The number of claimants challenging the Accident Compen' />

ACC's harder-nosed approach on surgery approvals may be starting to come unstuck legally.

The number of claimants challenging the Accident Compensation Corporation's refusal to provide cover has risen sharply since the crackdown on surgery began last year.

Review cases shot up by 50 per cent to more than 9000 in one year, but the Government asserted that ACC won the great majority and that this success rate was virtually unchanged since before the crackdown.

However, the ACC board's September meeting minutes, obtained this week by support group Acclaim Otago, have now disclosed that claimants are winning an increasing number of surgery cases on review.

The minutes say, "The board discussed the increasing number of elective surgery requests and noted the fall in the number of elective surgery reviews that were being upheld in ACC's favour.

"[The board] indicated that while it was still comfortable with the current success rates, it was interested in whether or not the changes were the beginning of a negative trend."

Figures released to the Herald by ACC show there were 912 elective surgery reviews in the 12 months to June 2009, 70 per cent of which were upheld in ACC's favour.

But in the year ending this June, the number of reviews increased to 1528 while the number that went in ACC's favour dropped to 65 per cent.

ACC's claims management general manager, Denise Cosgrove, said that while the percentage of reviews upholding ACC's decision had dropped, a significant majority were still in its favour.

Lawyers and advocates say they have been inundated with claimants challenging ACC's refusal to pay for surgery because ACC's doctors have wrongly attributed their problems to ageing or gradual-process injuries.

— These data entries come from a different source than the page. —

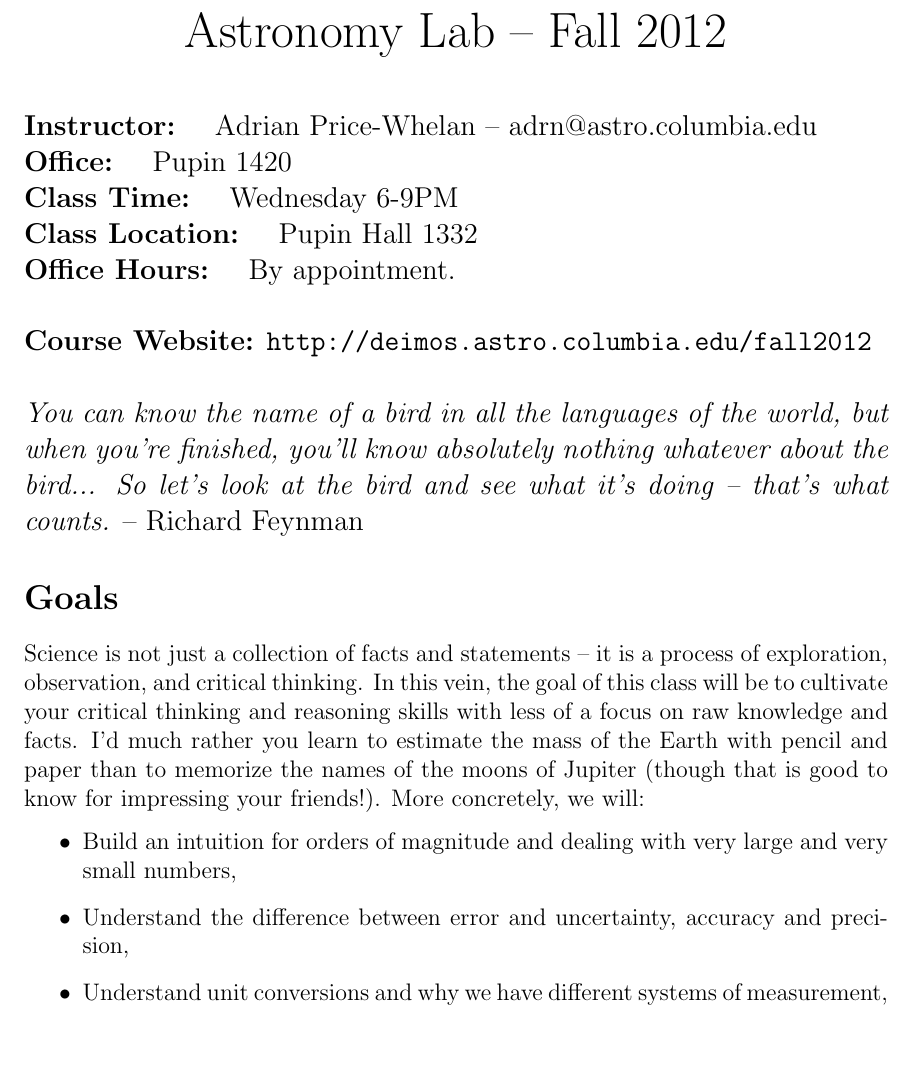
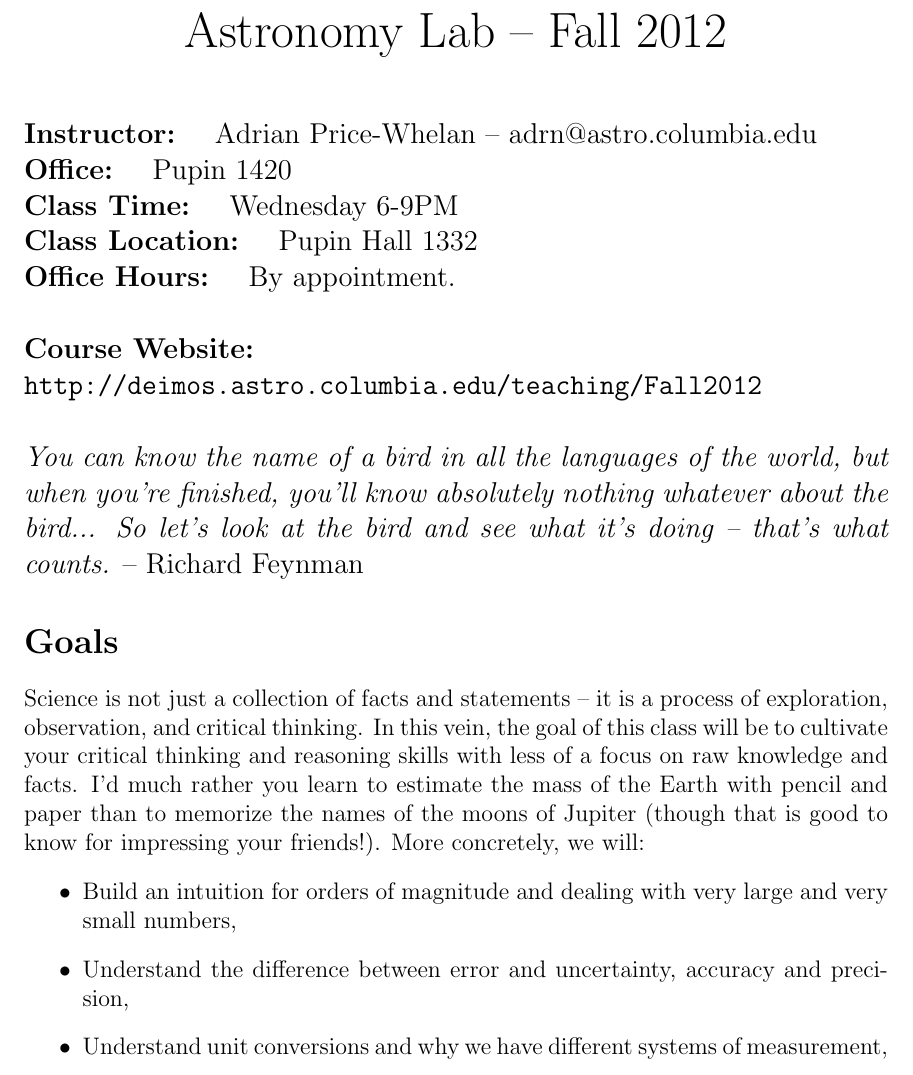
Before and after one commit to adrn/teaching, a LaTeX document (APWSyllabusFall2012.tex): part of page 1 of 2, cut so that both start at the same text. Compiled offline with pdfLaTeX.

Commit message:
fix web address

```diff
--- a/APWSyllabusFall2012.tex
+++ b/APWSyllabusFall2012.tex
@@ -44,7 +44,7 @@
 \textbf{Class Location:} \hspace{0.1in} Pupin Hall 1332\\
 \textbf{Office Hours:} \hspace{0.1in} By appointment.\\
 
-\noindent\textbf{Course Website:} \url{http://deimos.astro.columbia.edu/fall2012}\newline
+\noindent\textbf{Course Website:}\\ \url{http://deimos.astro.columbia.edu/teaching/Fall2012}\newline
 
 \noindent\emph{You can know the name of a bird in all the languages of the world, but when you're finished, you'll know absolutely nothing whatever about the bird... So let's look at the bird and see what it's doing -- that's what counts.} -- Richard Feynman
 
```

They say the corporation is playing a numbers game, knowing that many people will not protest against a refusal even if it is unjustified.

Acclaim Otago president Denise Powell said yesterday the board minutes showed ACC needed to change its approach.

"I think their decisions are reckless; they are making decisions that don't stand up to scrutiny."

But the corporation says it is simply applying its legislation more strictly, because of a blowout in surgery numbers which, if not checked, would push up ACC levies.

One patient caught in the surgery crackdown is 26-year-old Aucklander Christian Blakeman. His orthopaedic surgeons Matthew Tomlinson and Helen Rawlinson have told ACC he needs surgery on his right ankle for an injury in June 2008 when he jumped 1m off a deck and landed badly in a pothole obscured by grass. He had had no problems with his ankle before that.

But ACC refused to pay for surgery, saying, "... we consider that the need for the surgery is not primarily due to your injury ... The medical evidence we have indicates that your surgery is required as a result of a gradual process condition ..."

THE TEST

* Personal injuries needing surgery can generally be covered by the Accident Compensation Act, unless they are "wholly or substantially" a result of an underlying problem caused by ageing, a gradual process or disease.

* Critics say ACC seems to be misinterpreting this as requiring the need for surgery to be mainly the result of the traumatic injury.

* ACC rejects this, and says it is simply applying its legislation more strictly because of a blowout in surgery case numbers.

* Personal injury is defined in section 26 of the act, which can be viewed here